» Problem details
For this exercise, copy out each line of the material below that includes "Hash".

» Supplied material
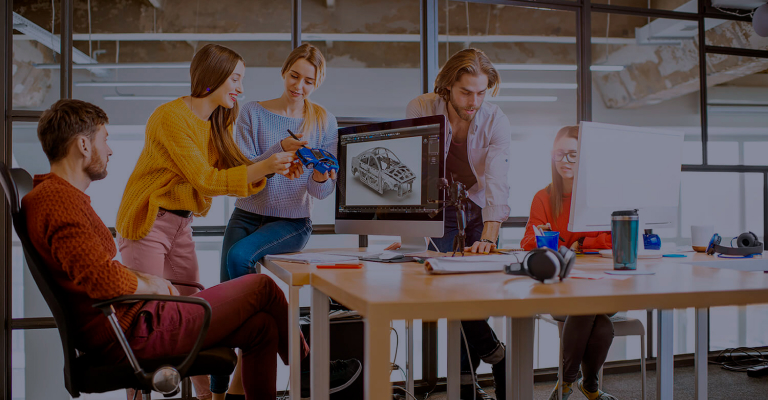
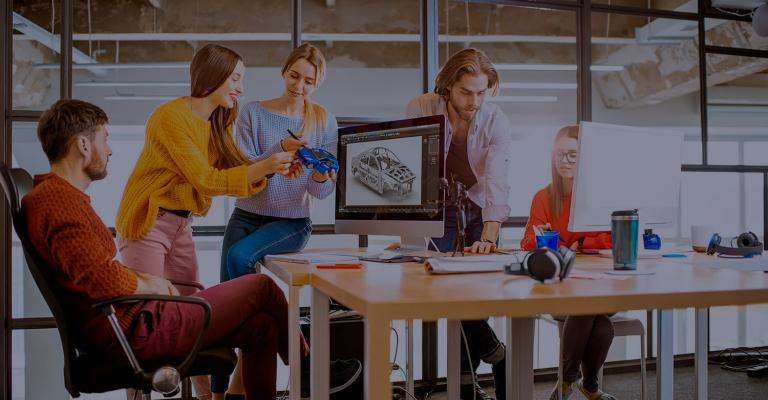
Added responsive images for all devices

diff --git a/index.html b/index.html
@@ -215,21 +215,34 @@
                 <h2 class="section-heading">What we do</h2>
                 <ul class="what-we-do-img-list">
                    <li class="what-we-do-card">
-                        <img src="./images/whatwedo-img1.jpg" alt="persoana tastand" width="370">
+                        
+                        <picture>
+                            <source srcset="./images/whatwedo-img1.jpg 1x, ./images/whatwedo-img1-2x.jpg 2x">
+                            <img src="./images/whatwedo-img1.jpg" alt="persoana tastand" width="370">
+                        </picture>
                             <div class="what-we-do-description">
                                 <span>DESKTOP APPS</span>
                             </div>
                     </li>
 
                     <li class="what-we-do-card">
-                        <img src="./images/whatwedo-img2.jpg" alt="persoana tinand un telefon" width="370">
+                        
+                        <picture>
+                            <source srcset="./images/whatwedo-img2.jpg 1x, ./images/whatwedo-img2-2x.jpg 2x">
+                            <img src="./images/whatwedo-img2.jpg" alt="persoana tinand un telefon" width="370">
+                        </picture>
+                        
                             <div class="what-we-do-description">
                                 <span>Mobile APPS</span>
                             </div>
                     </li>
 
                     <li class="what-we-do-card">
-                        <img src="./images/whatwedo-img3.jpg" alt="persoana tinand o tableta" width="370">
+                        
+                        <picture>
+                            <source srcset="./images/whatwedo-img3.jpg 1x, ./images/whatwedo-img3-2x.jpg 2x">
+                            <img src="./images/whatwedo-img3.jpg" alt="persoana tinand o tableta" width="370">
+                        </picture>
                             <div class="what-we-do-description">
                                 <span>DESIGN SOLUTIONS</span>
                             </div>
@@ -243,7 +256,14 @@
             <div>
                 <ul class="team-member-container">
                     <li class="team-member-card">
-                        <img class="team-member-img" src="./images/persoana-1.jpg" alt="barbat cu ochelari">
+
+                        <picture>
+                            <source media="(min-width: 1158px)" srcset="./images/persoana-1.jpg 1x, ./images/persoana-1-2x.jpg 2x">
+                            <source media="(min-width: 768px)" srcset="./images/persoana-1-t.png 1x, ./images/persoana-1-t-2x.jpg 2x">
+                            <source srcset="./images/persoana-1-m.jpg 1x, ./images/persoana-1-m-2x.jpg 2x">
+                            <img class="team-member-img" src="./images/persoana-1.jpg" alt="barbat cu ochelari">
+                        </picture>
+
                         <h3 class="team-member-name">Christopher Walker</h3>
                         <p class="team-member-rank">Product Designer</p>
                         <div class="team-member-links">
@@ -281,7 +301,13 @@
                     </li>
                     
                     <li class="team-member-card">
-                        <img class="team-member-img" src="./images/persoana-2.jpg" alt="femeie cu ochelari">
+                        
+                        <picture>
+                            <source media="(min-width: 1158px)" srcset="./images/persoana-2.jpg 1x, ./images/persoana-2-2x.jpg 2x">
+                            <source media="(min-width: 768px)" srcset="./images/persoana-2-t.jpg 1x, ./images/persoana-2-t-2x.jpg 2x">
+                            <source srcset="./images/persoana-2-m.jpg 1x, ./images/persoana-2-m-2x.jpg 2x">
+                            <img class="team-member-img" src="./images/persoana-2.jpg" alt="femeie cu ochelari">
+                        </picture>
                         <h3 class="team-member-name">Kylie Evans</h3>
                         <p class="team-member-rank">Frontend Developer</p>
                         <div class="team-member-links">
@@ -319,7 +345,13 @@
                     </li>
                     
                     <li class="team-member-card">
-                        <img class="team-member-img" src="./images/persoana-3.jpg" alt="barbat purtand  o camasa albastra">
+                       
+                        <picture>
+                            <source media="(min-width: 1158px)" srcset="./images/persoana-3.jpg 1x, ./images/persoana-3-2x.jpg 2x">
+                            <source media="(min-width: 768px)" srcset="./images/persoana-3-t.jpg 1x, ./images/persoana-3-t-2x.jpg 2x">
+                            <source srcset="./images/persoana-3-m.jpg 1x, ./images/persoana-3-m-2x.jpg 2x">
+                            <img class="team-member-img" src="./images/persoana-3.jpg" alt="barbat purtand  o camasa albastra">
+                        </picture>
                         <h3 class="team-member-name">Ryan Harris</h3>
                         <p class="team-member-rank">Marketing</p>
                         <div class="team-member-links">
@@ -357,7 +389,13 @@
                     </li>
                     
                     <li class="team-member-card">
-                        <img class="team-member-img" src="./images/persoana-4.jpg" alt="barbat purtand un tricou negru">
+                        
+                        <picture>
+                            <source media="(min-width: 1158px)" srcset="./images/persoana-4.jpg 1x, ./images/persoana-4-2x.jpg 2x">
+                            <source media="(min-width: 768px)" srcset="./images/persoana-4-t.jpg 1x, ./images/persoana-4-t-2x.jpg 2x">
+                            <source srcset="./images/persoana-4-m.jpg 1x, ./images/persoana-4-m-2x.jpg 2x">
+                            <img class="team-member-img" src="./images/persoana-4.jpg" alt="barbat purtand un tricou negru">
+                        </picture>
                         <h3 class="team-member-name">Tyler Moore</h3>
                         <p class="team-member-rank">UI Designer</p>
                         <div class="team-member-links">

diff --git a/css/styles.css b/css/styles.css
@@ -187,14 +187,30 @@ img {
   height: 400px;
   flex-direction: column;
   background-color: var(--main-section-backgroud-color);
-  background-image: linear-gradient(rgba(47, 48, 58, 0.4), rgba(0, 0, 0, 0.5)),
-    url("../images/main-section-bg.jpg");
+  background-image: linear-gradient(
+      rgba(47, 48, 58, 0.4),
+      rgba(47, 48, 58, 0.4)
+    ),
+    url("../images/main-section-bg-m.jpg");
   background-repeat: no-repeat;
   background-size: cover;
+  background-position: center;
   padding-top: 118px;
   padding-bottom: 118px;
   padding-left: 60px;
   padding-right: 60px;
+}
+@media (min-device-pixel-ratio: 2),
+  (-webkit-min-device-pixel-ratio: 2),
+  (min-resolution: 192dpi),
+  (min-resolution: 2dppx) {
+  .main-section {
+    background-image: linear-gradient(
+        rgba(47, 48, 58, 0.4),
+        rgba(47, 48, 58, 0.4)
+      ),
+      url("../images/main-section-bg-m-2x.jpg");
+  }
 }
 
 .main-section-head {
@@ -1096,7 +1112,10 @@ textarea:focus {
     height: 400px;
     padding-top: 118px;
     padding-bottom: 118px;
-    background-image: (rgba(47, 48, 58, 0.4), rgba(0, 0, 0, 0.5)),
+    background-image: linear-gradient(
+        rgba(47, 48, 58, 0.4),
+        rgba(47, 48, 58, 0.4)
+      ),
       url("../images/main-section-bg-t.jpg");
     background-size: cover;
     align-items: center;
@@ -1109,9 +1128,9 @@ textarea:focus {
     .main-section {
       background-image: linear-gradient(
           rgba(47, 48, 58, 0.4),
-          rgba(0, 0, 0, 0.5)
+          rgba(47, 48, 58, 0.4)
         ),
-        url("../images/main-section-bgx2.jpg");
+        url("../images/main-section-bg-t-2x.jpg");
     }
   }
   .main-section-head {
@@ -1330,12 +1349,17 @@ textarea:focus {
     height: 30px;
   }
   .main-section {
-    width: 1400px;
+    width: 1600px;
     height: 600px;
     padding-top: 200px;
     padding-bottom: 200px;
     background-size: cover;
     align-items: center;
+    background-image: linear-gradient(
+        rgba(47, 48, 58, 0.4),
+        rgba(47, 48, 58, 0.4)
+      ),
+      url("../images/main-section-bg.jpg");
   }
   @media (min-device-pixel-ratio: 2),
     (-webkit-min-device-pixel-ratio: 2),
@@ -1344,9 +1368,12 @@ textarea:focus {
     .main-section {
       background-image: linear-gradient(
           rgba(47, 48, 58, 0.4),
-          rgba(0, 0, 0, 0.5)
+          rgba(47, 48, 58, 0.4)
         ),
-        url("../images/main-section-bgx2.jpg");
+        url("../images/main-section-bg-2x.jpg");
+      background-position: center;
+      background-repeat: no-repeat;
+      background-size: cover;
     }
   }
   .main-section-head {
==
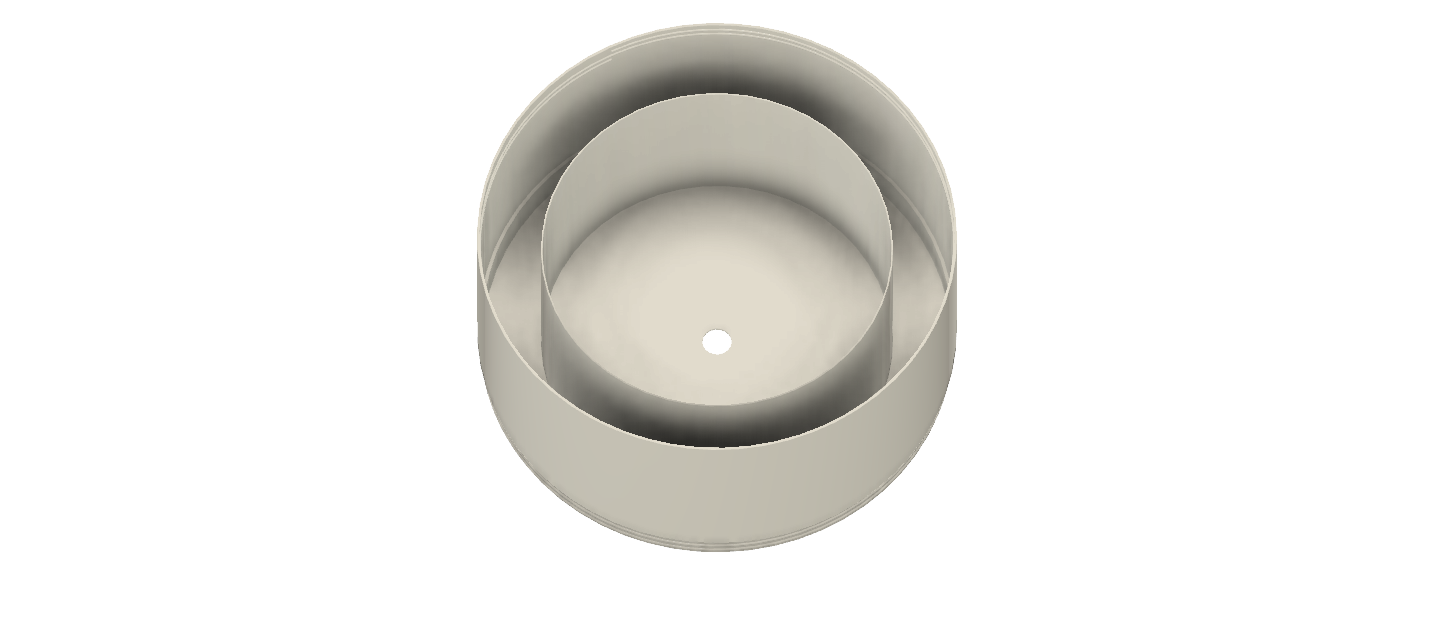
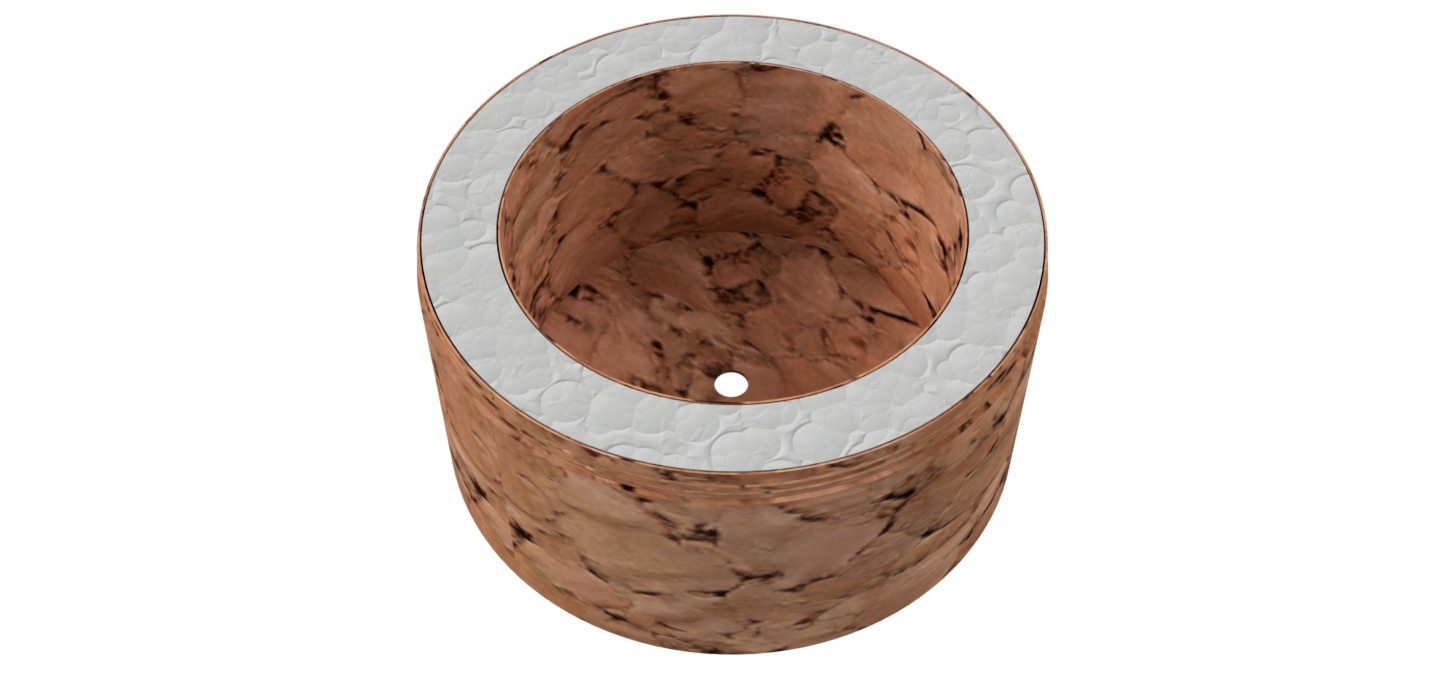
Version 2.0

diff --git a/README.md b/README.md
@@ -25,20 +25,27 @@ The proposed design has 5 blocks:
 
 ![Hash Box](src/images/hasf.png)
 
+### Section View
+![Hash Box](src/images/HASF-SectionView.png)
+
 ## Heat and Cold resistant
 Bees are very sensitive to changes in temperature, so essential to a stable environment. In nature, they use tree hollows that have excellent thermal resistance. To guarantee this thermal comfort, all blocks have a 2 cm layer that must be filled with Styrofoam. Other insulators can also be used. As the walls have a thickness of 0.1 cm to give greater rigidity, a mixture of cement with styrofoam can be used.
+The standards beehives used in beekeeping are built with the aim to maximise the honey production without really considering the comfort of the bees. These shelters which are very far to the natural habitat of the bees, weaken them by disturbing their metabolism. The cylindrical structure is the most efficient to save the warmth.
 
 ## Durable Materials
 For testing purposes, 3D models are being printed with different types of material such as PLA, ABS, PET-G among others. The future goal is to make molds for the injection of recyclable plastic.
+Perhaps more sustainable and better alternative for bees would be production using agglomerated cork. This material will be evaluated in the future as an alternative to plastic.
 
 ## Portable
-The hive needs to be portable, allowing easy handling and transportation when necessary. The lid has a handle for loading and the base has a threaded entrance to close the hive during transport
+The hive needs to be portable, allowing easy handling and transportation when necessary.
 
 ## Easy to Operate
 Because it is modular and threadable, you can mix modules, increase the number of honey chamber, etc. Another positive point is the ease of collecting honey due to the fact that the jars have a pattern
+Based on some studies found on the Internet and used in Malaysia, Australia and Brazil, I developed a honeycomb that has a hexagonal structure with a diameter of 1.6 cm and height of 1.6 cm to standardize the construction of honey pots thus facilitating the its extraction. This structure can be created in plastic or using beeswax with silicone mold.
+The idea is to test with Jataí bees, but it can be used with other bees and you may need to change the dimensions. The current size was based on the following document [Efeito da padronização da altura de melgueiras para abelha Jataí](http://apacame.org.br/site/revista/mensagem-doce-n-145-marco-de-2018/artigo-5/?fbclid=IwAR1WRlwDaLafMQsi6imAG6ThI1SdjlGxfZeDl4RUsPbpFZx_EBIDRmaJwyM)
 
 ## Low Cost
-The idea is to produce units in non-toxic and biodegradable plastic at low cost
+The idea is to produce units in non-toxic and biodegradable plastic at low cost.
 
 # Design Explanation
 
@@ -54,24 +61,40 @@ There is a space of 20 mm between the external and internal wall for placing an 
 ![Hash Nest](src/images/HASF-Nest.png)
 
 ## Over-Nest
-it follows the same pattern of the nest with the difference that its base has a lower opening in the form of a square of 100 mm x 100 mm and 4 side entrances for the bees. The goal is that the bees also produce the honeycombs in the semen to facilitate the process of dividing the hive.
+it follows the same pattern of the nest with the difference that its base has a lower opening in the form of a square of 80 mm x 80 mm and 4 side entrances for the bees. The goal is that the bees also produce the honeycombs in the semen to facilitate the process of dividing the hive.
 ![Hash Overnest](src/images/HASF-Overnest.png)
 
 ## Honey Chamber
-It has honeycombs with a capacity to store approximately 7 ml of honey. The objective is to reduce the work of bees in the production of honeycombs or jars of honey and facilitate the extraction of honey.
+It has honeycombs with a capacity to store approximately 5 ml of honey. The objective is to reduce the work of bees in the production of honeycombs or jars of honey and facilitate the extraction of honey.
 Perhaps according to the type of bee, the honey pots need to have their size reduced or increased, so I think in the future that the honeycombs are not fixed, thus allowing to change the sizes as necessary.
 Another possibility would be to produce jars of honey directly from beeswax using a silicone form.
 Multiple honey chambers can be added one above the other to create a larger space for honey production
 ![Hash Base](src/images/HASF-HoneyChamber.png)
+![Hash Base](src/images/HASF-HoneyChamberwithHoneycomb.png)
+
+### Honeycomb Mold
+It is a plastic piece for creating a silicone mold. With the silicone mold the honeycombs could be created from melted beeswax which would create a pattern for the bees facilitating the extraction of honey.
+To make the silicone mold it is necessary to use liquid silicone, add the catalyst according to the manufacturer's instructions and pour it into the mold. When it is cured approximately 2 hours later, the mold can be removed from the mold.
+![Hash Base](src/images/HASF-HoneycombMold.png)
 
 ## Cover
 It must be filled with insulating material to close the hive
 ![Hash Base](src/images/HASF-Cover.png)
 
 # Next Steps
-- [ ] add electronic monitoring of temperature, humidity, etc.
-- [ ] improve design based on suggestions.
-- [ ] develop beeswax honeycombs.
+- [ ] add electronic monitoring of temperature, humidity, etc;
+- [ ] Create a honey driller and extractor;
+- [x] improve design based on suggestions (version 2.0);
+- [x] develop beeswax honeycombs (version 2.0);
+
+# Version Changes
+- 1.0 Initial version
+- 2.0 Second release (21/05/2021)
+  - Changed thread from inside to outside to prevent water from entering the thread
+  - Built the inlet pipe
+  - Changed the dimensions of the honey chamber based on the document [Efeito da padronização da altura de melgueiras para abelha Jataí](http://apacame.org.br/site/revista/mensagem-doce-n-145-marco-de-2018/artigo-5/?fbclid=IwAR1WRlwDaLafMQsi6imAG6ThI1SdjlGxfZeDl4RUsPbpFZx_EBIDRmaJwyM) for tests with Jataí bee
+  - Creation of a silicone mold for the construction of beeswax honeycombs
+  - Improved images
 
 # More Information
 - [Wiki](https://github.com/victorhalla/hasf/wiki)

» Exercise solution
 ![Hash Box](src/images/hasf.png)
+![Hash Box](src/images/HASF-SectionView.png)
 ![Hash Nest](src/images/HASF-Nest.png)
 ![Hash Overnest](src/images/HASF-Overnest.png)
 ![Hash Base](src/images/HASF-HoneyChamber.png)
+![Hash Base](src/images/HASF-HoneyChamberwithHoneycomb.png)
+![Hash Base](src/images/HASF-HoneycombMold.png)
 ![Hash Base](src/images/HASF-Cover.png)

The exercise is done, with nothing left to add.